From crates to e-bike frames (one every 90 seconds)
Thermo-injection specialist V-Frames [B2-103] says it can make a frame in 90 seconds, using hardly any human labor and resulting in a fully recyclable product. The first frames made with this German company’s innovative technology are already hitting the markets in Germany and Norway.
Ongoing issues with containers and sea freight, rising costs induced by high demand and repeated delays in production caused by outbreaks of the Covid-19 pandemic in Asia throughout the first half of 2021 have further amplified and accelerated the reshoring push. But bringing the industrial production of bicycles closer to the market comes with some serious challenges – most notably, the cost of labor in Europe is a lot higher than in Asia. One way to get around this challenge is to turn to automation, and German thermo-injection specialist Isoco is doing just that with its V-Frames subsidiary. Based in Thuringia, this company has become well-known for building plastic crates in many different sizes and colors – fully automated and in large numbers.
Using reinforced carbon-composites and seriously oversized tooling, the machines of this German company are capable of turning out bicycle frames as well – at a remarkable pace. A frame can be produced in 90 seconds. If a frame should not meet the tolerances or end up as a warranty case later on, it can be shredded and its material can get used again – a serious plus in terms of sustainability. One of the initial partners of V-Frames in getting this production method dialed-in has been EBike das Original, whose founder Helge von Fugler points to another big advantage of producing frames in Germany: “Rather than just getting one or two production slots for frames in Asia, we have monthly production slots in Germany. And we don’t have to wait for frames to show up in a container, which cuts the carbon footprint of these Made-in-Germany frames in half.”
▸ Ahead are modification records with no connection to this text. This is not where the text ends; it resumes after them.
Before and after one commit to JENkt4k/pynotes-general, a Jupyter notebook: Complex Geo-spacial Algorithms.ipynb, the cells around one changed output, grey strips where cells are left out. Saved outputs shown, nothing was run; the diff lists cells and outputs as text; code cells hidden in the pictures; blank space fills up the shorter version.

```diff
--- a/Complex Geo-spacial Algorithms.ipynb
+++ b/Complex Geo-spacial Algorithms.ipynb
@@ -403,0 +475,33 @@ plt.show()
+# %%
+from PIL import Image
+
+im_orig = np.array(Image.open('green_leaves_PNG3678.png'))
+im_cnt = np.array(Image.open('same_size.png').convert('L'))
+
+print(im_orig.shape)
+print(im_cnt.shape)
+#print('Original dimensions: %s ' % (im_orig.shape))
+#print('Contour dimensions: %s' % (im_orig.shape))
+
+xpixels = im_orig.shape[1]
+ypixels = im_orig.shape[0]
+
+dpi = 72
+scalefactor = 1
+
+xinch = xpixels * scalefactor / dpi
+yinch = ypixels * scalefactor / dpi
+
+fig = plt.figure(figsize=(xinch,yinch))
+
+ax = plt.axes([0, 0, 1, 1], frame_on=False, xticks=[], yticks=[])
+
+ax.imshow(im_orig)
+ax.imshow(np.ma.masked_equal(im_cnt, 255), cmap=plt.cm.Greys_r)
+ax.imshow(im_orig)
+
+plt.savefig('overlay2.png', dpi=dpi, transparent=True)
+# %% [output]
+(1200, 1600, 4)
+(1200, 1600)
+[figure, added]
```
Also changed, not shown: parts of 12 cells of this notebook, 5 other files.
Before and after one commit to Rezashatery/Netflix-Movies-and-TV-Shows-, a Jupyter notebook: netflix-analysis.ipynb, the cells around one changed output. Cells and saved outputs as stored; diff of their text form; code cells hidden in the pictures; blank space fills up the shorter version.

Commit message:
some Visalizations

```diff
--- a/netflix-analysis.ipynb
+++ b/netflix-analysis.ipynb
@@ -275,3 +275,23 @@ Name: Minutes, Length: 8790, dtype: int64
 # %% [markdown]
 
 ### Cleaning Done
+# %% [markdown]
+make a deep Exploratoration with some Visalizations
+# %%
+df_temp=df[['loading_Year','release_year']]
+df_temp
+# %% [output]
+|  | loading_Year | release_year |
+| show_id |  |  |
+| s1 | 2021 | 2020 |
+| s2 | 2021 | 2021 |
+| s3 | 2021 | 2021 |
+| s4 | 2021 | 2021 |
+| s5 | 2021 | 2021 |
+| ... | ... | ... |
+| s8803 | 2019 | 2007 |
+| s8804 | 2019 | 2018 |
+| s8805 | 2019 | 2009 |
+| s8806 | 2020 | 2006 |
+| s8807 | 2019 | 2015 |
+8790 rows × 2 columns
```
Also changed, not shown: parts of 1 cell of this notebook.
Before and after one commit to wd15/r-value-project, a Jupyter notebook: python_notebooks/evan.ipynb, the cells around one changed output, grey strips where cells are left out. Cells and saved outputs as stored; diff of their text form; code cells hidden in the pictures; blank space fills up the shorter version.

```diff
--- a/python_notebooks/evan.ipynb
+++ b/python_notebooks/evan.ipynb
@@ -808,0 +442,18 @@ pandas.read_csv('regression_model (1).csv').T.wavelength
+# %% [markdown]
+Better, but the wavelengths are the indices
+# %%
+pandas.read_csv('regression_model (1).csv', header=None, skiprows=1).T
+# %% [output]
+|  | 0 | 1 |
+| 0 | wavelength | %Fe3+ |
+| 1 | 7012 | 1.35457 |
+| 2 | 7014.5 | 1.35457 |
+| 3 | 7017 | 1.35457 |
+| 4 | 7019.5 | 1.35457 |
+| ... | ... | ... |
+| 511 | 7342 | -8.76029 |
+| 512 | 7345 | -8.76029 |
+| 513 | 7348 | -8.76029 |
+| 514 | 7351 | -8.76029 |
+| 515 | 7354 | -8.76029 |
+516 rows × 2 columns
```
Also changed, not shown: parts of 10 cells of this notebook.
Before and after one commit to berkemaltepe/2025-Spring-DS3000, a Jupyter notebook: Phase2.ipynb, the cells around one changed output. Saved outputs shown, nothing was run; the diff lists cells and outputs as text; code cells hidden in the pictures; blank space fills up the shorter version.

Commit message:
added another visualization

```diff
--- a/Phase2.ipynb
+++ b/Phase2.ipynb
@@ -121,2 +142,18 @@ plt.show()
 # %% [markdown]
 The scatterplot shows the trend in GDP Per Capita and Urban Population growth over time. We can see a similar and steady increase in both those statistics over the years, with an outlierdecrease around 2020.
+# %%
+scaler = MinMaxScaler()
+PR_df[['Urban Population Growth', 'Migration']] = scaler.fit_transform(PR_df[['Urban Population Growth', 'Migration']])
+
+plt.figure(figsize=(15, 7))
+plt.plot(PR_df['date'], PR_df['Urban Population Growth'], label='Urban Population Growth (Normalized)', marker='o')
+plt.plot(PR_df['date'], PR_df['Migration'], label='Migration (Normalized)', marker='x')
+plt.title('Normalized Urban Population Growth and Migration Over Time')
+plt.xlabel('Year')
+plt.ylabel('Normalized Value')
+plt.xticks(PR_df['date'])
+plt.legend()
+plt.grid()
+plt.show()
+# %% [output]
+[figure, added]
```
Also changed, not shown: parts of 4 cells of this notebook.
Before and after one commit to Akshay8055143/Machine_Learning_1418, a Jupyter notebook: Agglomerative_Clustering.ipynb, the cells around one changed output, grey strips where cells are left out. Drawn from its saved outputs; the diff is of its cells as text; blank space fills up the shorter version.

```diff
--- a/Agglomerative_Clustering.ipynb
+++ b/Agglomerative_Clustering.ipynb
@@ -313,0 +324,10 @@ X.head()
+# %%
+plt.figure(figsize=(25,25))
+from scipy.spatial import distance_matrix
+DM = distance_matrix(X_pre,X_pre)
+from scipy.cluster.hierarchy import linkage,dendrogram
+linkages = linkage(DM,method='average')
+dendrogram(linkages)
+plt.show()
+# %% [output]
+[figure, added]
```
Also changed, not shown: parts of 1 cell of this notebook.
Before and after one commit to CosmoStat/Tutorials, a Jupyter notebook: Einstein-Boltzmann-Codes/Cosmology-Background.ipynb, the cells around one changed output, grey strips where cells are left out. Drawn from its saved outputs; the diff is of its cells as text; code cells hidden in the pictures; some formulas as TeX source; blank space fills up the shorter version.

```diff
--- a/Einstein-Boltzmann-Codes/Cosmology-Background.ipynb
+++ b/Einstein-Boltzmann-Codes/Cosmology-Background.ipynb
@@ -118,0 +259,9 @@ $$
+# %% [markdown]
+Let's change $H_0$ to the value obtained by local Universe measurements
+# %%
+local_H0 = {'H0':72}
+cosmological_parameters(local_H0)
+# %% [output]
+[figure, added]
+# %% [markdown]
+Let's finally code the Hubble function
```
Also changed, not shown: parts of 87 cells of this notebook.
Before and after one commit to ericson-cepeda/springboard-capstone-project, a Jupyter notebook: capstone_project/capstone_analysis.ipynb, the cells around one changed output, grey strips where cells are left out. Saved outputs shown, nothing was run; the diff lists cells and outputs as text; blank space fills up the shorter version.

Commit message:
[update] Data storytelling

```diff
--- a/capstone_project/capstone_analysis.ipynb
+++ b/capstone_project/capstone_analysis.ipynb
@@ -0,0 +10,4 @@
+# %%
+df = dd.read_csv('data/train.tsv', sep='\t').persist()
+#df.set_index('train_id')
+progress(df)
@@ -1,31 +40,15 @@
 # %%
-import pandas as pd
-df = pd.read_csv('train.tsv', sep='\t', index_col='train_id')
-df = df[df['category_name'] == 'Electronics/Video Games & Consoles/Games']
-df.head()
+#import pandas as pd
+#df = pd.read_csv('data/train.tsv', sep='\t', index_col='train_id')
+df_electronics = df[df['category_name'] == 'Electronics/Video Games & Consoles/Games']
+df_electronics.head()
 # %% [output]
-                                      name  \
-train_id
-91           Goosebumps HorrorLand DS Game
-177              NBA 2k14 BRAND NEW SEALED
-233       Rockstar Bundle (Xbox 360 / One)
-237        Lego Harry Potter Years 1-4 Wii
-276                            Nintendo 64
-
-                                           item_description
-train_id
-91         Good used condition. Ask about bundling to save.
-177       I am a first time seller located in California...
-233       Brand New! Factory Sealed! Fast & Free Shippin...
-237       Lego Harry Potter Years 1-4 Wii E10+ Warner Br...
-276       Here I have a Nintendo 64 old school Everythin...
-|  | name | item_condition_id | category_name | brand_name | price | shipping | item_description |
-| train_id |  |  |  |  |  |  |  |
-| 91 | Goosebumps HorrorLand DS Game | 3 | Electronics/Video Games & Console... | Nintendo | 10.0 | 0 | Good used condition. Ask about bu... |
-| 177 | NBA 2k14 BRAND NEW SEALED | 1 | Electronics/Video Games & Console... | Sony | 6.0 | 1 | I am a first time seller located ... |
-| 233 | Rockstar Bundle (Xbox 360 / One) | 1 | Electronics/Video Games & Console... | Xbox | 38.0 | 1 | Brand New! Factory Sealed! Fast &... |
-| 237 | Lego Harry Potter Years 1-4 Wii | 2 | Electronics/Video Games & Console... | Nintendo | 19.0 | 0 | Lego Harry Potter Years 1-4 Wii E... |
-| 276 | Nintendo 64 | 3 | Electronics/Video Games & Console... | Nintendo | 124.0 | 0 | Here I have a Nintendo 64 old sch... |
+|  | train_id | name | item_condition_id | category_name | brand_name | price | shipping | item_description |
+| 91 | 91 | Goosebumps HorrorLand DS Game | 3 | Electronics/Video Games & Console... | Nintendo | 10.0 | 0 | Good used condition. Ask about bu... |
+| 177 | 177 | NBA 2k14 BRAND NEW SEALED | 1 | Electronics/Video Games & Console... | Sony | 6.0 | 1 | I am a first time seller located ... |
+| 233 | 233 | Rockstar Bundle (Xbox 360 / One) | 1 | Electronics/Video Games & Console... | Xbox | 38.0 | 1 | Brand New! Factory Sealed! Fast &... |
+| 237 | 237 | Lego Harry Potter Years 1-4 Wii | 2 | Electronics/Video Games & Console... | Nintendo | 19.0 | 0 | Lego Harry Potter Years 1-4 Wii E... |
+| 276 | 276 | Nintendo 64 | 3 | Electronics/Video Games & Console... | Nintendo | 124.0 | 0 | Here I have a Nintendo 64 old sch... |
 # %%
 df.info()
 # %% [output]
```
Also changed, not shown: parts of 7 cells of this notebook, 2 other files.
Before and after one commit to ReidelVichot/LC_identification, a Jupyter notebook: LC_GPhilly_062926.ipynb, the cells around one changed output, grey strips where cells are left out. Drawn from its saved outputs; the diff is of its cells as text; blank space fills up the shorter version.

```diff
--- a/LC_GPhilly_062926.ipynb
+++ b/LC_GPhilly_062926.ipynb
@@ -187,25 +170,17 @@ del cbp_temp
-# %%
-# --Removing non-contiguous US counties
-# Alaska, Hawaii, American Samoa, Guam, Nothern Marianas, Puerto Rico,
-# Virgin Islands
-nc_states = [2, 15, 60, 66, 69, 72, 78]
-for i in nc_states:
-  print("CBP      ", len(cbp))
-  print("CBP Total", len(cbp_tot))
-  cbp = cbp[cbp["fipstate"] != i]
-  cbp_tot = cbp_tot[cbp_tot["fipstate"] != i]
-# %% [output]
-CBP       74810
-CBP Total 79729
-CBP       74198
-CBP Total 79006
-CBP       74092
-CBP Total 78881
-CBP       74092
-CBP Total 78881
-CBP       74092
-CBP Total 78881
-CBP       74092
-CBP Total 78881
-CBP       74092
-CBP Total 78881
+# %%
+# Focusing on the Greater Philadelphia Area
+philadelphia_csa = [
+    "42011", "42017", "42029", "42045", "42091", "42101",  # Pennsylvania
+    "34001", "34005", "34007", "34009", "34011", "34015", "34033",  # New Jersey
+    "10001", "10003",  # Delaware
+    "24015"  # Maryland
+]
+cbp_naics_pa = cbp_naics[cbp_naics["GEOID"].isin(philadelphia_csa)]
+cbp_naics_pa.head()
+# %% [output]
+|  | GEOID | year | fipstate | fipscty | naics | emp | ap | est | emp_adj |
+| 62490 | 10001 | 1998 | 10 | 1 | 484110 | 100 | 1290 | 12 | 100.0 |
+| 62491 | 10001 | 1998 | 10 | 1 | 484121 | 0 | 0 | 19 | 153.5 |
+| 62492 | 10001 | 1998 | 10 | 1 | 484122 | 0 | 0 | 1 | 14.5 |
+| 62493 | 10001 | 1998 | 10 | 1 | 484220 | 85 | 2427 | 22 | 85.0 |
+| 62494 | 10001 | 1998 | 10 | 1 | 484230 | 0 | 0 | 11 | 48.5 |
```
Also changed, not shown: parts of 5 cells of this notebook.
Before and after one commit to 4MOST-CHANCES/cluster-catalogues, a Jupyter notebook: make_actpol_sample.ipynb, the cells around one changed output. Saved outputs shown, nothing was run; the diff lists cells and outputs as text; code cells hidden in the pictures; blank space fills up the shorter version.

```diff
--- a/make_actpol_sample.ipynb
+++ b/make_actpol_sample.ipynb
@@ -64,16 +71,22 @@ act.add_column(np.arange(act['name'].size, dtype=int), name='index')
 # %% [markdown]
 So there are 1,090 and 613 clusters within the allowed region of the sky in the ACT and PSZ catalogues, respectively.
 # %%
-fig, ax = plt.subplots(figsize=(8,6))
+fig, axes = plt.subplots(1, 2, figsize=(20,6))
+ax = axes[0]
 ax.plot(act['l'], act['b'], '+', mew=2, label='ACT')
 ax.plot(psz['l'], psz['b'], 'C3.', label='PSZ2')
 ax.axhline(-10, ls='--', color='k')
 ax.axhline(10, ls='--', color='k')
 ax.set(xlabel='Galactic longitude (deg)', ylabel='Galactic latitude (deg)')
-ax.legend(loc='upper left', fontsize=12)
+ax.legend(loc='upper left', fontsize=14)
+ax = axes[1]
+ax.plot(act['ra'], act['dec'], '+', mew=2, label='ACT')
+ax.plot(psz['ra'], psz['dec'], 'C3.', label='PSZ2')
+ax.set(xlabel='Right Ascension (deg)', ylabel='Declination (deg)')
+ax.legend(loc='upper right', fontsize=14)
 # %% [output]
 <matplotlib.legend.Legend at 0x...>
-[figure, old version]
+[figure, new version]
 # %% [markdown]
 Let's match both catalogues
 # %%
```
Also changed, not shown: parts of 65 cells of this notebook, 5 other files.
While the advantages of V-Frames’s thermo-injection technique are appealing, there are some challenges to overcome as well. The major drawback of this production method is reduced flexibility due to high tooling costs. To keep these as low as possible, OE partners need to come up with smart frame designs that can fit a large range of body sizes. While Norwegian brand and early development partner Buddy Bike has opted for an x-shaped frame for its SX1 platform, EBike das Original relies on deep-instep designs for their Reco One trekking model and the upcoming Reco Two urban model. The difference between frame sizes lies in the seat tube that can be extended with two different lengths of stubs. The detailed fitting is done by using seat posts with various set backs and stems that offer both an adjustable height and reach. As von Fugler points out, the automated production in Thüringen allowed him to build additional e-bikes in the spring and summer of 2021 on short notice to meet the increased demand – something that would not have been possible with the limited production slots and capacities available in factories in Asia. V-Frames’s general manager Michael Müller will be at the Eurobike show to find more bicycle brands willing to bet on thermo-injected, fully recyclable frames made in Germany as an alternative to frames built with traditional methods in Asia.